Well, no, but we own a house, and in turn, we have access to money. Sure, we have to pay it back at some stage and we may do this, by selling our house and moving somewhere cheaper but that is a great choice to have.

And that is how we have ended up here, currently in Portugal, squabbling over who gets the last biscuit in the packet, fighting about who gets to have a room of their own while the rest of us share, or who gets a bed in some cases.

We fight endlessly and we are occasionally in trouble with the NZ Correspondence school for not returning enough work. And while our borrowed money is dwindling very quickly, the cost of food and accommodation is half that of our expensive neighborhood back home. People we meet on the way seem to find us fascinating and amazing for doing what we’re doing, but to be honest, we are just doing what everyone with the opportunity, might like to do if they were a little more risqué.

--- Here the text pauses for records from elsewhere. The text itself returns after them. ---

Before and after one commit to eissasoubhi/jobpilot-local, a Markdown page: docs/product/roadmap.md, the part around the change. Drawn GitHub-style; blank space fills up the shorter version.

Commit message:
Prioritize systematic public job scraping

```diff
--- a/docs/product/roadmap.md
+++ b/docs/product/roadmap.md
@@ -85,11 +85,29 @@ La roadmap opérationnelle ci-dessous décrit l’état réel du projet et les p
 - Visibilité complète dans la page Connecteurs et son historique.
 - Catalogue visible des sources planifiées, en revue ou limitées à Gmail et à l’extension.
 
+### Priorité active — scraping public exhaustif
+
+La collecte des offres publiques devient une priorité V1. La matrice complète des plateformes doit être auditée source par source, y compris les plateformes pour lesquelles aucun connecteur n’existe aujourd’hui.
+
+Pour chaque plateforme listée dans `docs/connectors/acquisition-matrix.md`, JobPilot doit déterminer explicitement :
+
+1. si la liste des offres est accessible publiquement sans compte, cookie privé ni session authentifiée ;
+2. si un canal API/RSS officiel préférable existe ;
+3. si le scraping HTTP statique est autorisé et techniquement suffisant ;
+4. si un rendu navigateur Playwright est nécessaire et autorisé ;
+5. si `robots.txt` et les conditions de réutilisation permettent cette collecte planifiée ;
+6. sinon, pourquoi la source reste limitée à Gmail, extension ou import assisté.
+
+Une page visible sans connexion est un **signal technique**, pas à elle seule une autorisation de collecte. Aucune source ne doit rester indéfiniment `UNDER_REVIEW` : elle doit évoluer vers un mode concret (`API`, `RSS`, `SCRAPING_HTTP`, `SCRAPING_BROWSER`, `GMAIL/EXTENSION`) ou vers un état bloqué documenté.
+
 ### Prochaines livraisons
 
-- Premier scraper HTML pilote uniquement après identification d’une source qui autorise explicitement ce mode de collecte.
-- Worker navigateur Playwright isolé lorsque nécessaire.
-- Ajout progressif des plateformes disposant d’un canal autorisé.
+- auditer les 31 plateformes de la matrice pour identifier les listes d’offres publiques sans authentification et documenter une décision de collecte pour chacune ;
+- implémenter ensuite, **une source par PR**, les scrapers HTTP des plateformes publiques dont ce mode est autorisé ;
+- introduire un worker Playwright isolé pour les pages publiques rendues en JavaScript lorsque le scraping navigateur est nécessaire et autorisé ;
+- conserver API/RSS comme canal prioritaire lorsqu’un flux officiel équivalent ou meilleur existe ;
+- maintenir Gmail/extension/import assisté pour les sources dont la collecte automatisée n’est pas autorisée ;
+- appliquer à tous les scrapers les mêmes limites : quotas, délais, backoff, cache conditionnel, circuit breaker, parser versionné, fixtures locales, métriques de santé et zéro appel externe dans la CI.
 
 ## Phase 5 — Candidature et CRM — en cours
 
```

I take beautiful pictures and keep a blog which I hope comes half way to chronicalling with some honesty, the trials of endlessly travelling on borrowed money, with unappreciative children, when you know you should really be at home working.

We thought we might relocate somewhere else in the world, but we realised quite quickly that our quirky family needs a familiar community around us. And damn it, we miss Grey Lynn.

By the end of the year, our travels will have taken us through Singapore, Bali, Thailand, India, Nepal, Abu Dhabi, Egypt, Turkey, Greece, Italy, Portugal, Morocco, Paris, UK and Costa Rica. We have dodged terrorist attacks, forest fires, political coups and earthquakes.

As we pass the half way point in our trip, we are all talking more and more about home but trying to make the most of being away, together clinging to this precrious dream that being away for a year may bring about transformation for our family but knowing really, that we are the same people with the same quirks having the same arguments but hopefully feeling a little more appreciative of where we live and what we have and wanting to share a bit of that good fortune.

P1100763This is Jude, the Mum and main contributor to the blog. She is a musician and teacher and is carrying around a guitar and ukulele. She takes photos all day.




Roger is the Dad. He’s just finished an acupuncture degree and after working as a Greensman in the film industry for 20 years, will start an acupuncture clinic on our return. He is carrying around a huge container of needles but has not yet found anyone to stick them into.




This is Stella. She is 14. If she were attending school, she’d be in year ten. She is carrying an entire bag of art supplies. She plays guitar and sings and writes her own songs.




This is Jasper. He is 12 years old and in year eight. He’s carrying a trumpet and a monkey. He’s also awesome at the drums and loves to read. He doesn’t often smile for photos.



This is Louie. He is 10 and in year six. He loves to play with pens and he talks a lot about inventing things. He loves animals.


And this is our colourful house IMG_4223